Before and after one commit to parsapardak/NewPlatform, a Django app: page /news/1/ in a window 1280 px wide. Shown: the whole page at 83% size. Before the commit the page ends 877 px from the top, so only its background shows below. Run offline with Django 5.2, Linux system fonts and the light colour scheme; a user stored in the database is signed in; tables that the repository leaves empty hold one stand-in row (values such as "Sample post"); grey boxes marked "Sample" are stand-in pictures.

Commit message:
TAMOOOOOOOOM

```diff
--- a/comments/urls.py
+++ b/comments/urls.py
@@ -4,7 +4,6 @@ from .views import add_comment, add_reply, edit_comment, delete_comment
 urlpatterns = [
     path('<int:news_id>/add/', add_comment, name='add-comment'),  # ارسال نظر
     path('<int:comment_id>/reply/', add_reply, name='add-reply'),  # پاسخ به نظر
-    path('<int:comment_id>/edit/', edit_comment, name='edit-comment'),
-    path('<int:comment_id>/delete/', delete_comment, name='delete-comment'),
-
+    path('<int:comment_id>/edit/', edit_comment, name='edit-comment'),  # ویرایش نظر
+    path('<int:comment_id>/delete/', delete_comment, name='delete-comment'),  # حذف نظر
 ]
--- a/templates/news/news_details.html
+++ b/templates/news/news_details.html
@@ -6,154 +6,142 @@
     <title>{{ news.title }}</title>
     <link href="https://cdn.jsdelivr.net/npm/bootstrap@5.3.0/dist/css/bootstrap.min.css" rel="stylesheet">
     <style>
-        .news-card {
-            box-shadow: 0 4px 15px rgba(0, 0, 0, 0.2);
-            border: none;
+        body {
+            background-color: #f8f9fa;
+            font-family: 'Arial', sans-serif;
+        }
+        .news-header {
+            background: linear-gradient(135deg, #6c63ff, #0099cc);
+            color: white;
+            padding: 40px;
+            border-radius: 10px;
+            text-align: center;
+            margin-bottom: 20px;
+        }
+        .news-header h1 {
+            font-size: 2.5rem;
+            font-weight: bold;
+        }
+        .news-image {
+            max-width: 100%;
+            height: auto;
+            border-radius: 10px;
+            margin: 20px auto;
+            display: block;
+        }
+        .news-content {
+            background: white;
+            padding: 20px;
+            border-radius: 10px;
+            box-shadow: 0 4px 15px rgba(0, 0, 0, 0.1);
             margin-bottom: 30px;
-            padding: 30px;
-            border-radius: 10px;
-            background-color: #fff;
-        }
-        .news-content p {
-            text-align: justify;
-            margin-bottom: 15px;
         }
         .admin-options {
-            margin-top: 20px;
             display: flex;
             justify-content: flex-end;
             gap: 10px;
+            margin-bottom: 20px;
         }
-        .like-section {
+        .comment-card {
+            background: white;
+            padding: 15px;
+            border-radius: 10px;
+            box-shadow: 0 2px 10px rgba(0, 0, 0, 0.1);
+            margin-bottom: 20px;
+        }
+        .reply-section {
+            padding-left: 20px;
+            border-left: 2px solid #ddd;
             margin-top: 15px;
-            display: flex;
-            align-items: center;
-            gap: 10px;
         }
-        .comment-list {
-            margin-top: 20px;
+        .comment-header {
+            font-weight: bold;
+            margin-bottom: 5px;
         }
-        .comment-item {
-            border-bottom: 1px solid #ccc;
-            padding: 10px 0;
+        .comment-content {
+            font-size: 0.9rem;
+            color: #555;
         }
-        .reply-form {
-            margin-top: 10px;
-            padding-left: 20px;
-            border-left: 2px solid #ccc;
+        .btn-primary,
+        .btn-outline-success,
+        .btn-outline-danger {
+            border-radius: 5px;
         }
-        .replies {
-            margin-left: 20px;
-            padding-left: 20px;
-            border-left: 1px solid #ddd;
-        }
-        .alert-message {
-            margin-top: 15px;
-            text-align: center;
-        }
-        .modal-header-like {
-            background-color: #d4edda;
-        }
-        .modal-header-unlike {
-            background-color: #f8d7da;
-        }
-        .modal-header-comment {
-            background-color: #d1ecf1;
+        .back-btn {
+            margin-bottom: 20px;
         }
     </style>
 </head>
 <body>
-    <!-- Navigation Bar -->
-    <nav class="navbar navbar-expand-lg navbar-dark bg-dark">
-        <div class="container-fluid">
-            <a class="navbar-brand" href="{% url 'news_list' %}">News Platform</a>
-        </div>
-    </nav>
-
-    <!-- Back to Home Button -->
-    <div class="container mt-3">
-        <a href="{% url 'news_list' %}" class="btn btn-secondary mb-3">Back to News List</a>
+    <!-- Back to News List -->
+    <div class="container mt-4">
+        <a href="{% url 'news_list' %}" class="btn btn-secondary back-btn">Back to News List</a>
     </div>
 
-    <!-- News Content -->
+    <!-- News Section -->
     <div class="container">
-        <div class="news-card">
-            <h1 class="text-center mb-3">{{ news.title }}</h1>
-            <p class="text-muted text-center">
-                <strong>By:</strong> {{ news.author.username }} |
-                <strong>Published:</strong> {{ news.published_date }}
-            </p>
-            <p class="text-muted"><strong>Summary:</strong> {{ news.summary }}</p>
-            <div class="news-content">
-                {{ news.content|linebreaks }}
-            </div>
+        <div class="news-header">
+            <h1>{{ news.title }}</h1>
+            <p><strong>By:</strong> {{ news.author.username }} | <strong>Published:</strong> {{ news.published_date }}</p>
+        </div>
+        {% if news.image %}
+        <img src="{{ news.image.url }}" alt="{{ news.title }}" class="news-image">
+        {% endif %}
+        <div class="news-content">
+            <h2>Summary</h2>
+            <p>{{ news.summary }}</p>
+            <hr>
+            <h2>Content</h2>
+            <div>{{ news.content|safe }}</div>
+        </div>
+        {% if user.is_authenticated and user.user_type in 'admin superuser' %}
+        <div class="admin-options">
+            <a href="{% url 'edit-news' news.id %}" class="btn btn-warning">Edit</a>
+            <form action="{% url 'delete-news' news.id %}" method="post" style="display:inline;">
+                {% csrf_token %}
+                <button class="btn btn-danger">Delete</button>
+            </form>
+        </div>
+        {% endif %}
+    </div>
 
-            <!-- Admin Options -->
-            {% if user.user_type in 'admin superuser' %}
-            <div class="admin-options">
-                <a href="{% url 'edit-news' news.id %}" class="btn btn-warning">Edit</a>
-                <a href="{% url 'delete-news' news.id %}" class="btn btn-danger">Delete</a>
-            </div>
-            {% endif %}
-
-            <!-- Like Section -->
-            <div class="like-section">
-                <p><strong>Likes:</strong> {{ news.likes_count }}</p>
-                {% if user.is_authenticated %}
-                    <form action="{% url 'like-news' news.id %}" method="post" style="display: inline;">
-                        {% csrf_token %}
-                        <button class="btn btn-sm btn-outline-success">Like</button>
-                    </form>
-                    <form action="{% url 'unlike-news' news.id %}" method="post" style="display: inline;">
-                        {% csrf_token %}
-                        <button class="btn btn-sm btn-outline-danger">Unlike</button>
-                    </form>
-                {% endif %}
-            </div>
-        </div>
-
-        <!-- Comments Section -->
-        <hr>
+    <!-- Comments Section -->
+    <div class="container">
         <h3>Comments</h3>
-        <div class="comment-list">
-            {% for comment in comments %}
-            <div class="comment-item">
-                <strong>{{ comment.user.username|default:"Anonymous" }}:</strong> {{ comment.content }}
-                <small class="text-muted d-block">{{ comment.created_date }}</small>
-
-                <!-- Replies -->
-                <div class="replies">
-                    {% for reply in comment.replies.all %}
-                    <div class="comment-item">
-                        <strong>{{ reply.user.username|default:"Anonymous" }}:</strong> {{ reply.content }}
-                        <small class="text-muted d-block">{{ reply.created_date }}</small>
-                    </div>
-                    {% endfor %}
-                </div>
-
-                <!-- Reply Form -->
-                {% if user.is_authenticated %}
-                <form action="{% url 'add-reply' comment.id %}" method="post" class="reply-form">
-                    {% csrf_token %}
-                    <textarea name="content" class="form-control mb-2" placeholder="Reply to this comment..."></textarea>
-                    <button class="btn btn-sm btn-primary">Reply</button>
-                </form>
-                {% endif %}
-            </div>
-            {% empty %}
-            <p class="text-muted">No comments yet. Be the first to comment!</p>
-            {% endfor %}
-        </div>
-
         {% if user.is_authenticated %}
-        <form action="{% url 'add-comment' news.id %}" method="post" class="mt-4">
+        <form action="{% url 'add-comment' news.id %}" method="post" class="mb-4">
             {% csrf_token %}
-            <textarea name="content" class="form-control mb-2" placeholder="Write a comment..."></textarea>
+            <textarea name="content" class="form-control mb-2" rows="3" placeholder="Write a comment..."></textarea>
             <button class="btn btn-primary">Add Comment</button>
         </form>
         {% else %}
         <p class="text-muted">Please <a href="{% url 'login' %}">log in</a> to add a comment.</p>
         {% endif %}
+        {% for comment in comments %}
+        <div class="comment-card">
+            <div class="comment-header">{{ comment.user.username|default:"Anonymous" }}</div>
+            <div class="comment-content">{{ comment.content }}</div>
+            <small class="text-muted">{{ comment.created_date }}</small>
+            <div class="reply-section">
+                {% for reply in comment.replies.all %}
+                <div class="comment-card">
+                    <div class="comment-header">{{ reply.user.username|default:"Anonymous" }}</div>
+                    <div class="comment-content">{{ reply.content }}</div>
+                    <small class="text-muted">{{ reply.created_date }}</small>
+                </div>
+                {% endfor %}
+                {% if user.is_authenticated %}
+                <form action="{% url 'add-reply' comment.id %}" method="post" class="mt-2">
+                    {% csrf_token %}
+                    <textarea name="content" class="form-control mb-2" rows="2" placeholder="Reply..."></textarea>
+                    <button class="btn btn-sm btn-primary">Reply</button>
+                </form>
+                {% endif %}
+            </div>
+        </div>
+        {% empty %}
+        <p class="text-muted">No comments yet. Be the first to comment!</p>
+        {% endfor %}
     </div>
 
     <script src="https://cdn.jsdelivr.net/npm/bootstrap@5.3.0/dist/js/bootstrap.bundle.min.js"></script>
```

→ **PROBLEM DETAILS**
Look through the records above and please copy every line in which the string "flex" occurs.

→ **RESPONSE TO THIS TASK**
             display: flex;
             justify-content: flex-end;
-            display: flex;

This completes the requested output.